Task statement:
Below are the records. State how many of their lines contain "Lanes", with nothing else.

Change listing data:
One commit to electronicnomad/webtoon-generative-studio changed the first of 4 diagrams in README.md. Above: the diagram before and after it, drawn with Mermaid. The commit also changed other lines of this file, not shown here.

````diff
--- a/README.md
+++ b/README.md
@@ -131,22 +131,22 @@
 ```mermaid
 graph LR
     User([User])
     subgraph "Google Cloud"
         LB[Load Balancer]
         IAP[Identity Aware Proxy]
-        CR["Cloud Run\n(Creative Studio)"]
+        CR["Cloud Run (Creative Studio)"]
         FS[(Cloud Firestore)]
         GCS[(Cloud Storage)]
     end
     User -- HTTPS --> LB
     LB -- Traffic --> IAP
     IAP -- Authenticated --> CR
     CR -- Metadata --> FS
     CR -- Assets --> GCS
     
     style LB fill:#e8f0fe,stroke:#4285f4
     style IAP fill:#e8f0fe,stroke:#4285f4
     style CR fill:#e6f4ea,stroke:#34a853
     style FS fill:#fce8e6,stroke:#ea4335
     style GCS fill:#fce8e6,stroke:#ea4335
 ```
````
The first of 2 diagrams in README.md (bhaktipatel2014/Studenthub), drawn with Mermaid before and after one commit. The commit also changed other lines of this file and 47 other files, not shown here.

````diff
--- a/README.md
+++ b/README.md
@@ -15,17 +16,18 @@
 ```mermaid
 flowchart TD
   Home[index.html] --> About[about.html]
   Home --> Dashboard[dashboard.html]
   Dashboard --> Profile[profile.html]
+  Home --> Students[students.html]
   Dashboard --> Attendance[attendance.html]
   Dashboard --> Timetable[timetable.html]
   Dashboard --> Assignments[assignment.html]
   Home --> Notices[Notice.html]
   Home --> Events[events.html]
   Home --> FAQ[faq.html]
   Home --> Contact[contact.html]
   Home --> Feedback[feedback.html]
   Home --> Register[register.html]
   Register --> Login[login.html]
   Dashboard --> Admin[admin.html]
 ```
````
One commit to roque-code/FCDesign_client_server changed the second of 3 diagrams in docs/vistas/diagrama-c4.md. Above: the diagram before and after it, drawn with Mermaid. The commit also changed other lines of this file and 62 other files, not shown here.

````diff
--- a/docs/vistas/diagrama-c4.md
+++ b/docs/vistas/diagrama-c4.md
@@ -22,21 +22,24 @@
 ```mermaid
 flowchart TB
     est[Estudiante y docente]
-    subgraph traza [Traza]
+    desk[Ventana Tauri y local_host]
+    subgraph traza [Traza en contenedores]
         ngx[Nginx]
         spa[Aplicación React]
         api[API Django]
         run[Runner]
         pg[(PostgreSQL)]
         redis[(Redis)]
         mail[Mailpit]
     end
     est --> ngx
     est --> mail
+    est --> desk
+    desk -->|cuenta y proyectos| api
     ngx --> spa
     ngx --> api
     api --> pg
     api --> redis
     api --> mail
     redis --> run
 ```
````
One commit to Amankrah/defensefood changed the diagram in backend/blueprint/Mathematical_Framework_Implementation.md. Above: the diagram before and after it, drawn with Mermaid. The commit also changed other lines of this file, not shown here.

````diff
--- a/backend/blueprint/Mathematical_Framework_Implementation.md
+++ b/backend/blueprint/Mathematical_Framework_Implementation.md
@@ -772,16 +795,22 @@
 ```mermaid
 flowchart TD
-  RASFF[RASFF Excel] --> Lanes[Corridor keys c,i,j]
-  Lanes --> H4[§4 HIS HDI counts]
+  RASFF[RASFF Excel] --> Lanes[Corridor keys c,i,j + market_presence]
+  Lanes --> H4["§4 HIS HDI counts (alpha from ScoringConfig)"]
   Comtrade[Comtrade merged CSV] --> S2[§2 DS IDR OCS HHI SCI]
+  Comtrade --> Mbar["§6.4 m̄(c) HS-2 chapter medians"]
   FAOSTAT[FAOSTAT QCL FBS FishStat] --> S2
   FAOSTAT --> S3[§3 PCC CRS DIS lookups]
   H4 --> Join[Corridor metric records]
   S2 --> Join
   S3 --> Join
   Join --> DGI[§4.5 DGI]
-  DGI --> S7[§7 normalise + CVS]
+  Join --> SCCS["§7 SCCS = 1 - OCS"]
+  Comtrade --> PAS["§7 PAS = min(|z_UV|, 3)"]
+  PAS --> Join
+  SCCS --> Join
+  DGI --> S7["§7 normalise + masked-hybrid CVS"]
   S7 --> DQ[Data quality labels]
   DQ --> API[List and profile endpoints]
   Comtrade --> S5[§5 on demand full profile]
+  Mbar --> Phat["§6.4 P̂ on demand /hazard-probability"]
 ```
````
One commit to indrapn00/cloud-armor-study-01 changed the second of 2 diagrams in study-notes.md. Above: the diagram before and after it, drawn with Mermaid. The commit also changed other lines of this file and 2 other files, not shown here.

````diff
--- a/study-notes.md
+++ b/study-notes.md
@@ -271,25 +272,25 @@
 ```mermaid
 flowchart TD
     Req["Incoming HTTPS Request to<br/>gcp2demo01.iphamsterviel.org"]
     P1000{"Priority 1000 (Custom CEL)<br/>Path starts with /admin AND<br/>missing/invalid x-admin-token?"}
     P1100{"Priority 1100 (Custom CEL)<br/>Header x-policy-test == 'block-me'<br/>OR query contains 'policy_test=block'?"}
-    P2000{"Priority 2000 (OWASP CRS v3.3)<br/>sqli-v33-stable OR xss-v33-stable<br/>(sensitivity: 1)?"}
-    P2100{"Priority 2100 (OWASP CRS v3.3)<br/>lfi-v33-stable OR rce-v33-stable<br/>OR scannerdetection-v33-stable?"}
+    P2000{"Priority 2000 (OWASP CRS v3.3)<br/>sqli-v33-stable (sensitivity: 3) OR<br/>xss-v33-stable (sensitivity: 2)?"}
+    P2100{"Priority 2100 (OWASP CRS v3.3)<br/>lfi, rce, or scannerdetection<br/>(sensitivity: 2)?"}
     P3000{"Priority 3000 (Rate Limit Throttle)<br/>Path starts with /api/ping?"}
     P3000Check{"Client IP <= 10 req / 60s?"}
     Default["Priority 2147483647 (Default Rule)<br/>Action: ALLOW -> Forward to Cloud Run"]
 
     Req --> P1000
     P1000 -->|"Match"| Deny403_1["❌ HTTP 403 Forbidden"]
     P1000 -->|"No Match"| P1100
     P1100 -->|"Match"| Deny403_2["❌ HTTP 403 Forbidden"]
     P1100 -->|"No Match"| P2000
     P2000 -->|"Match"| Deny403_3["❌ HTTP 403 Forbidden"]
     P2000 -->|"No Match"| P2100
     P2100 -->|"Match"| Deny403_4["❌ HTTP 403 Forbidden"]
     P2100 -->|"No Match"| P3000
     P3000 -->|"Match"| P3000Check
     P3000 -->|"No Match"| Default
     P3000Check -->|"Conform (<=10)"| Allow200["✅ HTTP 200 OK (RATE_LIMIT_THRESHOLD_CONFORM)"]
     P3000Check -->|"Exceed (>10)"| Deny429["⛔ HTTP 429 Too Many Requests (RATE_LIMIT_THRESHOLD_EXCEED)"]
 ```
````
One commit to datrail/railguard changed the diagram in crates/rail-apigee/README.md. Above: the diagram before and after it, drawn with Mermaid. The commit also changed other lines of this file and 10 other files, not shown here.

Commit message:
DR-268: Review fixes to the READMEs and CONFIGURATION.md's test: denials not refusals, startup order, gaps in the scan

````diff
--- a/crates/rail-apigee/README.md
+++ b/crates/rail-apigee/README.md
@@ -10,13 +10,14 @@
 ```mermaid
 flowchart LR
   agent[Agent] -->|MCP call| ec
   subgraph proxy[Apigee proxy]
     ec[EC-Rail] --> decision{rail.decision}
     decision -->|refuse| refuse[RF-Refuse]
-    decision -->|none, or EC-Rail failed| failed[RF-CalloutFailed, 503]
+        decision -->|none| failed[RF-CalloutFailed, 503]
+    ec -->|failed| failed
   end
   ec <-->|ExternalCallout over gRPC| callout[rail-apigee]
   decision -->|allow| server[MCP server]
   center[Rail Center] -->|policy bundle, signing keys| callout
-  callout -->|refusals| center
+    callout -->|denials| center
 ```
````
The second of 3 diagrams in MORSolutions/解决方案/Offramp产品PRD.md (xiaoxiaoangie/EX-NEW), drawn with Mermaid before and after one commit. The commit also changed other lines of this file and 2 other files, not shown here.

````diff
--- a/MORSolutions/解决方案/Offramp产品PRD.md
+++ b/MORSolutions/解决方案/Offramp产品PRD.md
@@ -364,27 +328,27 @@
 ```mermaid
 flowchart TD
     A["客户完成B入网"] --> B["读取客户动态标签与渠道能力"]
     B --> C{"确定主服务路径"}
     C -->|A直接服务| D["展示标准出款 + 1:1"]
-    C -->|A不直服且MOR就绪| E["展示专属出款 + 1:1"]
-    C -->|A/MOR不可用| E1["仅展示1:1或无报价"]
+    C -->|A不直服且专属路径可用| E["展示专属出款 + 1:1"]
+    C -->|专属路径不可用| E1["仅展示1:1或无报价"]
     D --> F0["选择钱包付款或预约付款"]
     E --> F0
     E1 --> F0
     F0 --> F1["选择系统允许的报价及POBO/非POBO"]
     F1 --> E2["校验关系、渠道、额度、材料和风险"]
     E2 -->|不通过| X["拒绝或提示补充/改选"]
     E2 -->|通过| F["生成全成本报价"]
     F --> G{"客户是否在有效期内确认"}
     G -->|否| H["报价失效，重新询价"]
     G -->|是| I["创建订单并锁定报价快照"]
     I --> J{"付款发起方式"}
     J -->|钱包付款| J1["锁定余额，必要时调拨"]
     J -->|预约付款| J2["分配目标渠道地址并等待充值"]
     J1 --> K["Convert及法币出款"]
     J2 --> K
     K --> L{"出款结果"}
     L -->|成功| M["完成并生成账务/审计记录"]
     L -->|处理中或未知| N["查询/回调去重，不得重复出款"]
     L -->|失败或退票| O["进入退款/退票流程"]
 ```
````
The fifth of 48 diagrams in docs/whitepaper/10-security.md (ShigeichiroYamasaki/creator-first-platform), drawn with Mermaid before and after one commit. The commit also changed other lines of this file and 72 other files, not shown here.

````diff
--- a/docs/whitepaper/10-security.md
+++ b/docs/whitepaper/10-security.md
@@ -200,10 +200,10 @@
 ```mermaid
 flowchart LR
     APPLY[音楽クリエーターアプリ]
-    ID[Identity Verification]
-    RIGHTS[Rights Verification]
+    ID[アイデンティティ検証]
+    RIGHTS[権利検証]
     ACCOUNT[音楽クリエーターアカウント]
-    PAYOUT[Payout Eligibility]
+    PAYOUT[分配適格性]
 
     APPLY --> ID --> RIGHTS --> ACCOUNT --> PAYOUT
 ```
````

Expected answer:
4